There is fundamental economic complementarity between both parties. Russian exportations to Latin America are concentrated for more than 50% on fertilizers, minerals and fuel. Meanwhile Moscow buys the Latin American countries agricultural products, meat and electronic components. In accordance with the projects elaborated by the Institute of Latin America, part of the Russian Academy of Science, the bilateral trade will reach 100 billion dollars by 2030, a 500% increase.

However, there are multiple challenges as well. The recession in the world economy, the deflationary tendency (price plunge) on the commodities market (and on the oil market in particular), the economic downturn of the Asian continent, and the economic sanctions imposed by the United States and the European Union have revealed the urgent necessity for Russia and Latin American countries to increase their diplomatic relationship.

As an effect of the downfall of trade between Russia and the European Union, Latin America somehow emerges as a substitute market and, at the same time, is the main recipient of investments in high technology. In this sense, the investment projects of the National Oil Consortium (conformed by Rosneft, Gazprom Neft LUKoil, TNK-BP and Surgutneftegas), which are engaged with companies from Brazil, Argentina, Venezuela Guyana and Cuba, among other countries, need to be highlighted.

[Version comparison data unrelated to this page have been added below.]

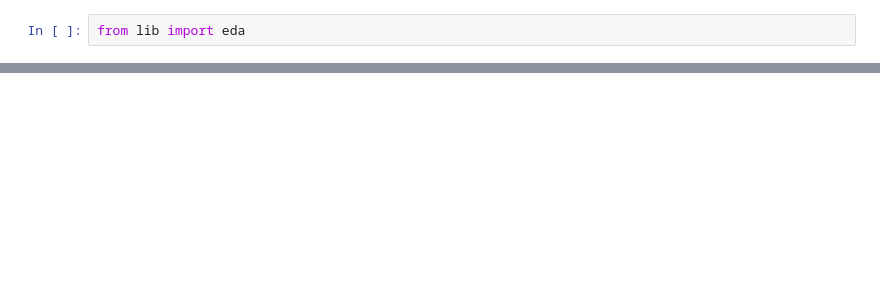
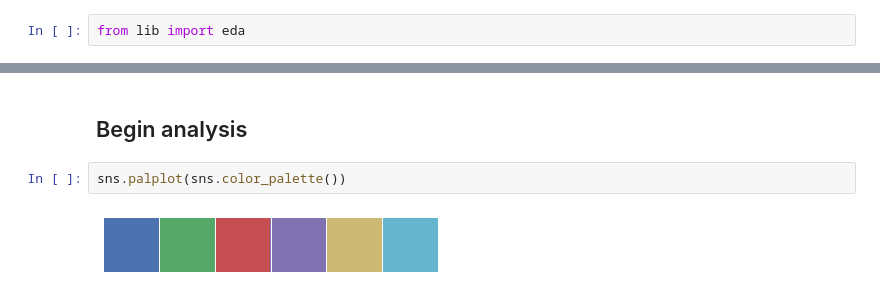
Before and after one commit to texas-justice-initiative/analysis, a Jupyter notebook: analyses/officer_population_descriptive_analylsis.ipynb, the cells around one changed output, grey strips where cells are left out. Saved outputs shown, nothing was run; the diff lists cells and outputs as text; blank space fills up the shorter version.

```diff
--- a/analyses/officer_population_descriptive_analylsis.ipynb
+++ b/analyses/officer_population_descriptive_analylsis.ipynb
@@ -152,0 +147,6 @@ pass
+# %% [markdown]
+## Begin analysis
+# %%
+sns.palplot(sns.color_palette())
+# %% [output]
+[figure, added]
```
Also changed, not shown: parts of 19 cells of this notebook, 12 other files.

Furthermore, there is a wide range of possibilities for the development of scientific-technological alliances that, on one hand, stimulate industrial development in Latin America, and, on the other hand, contribute to the diversification of exportations from Moscow, which are currently concentrated on hydrocarbons.

The long period of stagnation in the world economy, as well as interstate conflicts over the guarantee of supply of fundamental commodities (oil, gas, metal, minerals, rare earth etc.) in order to reproduce capital, stimulate the development of strategic alliances through preferential trade agreements, joint ventures in the energy sector, technological transfers, technological-military co-operation, etc.

Under that same perspective, the strategic partnership that Russia maintains with several Latin American countries at a bilateral level (Argentina, Brazil, Cuba, Ecuador, Nicaragua, Venezuela, etc.) aims at expansion in the South American region through the Eurasian Union (conformed of Russia, Byelorussia, Kazakhstan, Armenia, and Kyrgyzstan) as a launching point.

While president Vladimir Putin propounded (in an article published in the newspaper ‘Izvestia’) to convert the Eurasian Union into a bridging mechanism between the Asian-Pacific region and the European Union in 2011, the siege imposed against the Russian Federation by the North Atlantic Treaty Organisation (NATO) temporarily removed that possibility.

As a consequence, the Eurasian Union breaks through its continental limits by creating free trade zones with China in Asia, Egypt in North Africa and the Common Market of the South (abbreviated to Mercosur, conformed of Argentina, Brazil, Paraguay, Uruguay and Venezuela) in Latin America.

Over the course of the last years, the strategic partnership between the Eurasian Union and the Mercosur has been Russia’s biggest gamble in South America regarding regional integration: both blocks have a territory of 33 million square metres, 450 million inhabitants, and on top of that, a combined GDP of 8.5 trillion dollars (11,6% of the nominal GDP worldwide). The strategic partnership aims at two goals. In the first place, its goal is to reduce the presence of the United States and the European Union in trade flows and extra-regional investments. Furthermore, the relationship aims at speeding up the worldwide process of de-dollarization by using national currencies as a method of payment.

The Russian development of an alternative payment system to Society for Worldwide Interbank Financial Telecommunication (SWIFT) (China has recently announced the launch of their own payment system, which could start working in September), as well the Latin American experience with the Unified System of Regional Compensation (abbreviated to SUCRE) to dampen the external shocks for the region as a whole, are evidence of the increasing role of both parties in the development of institutions and new financial mechanisms that leave the orbit of the dollar behind.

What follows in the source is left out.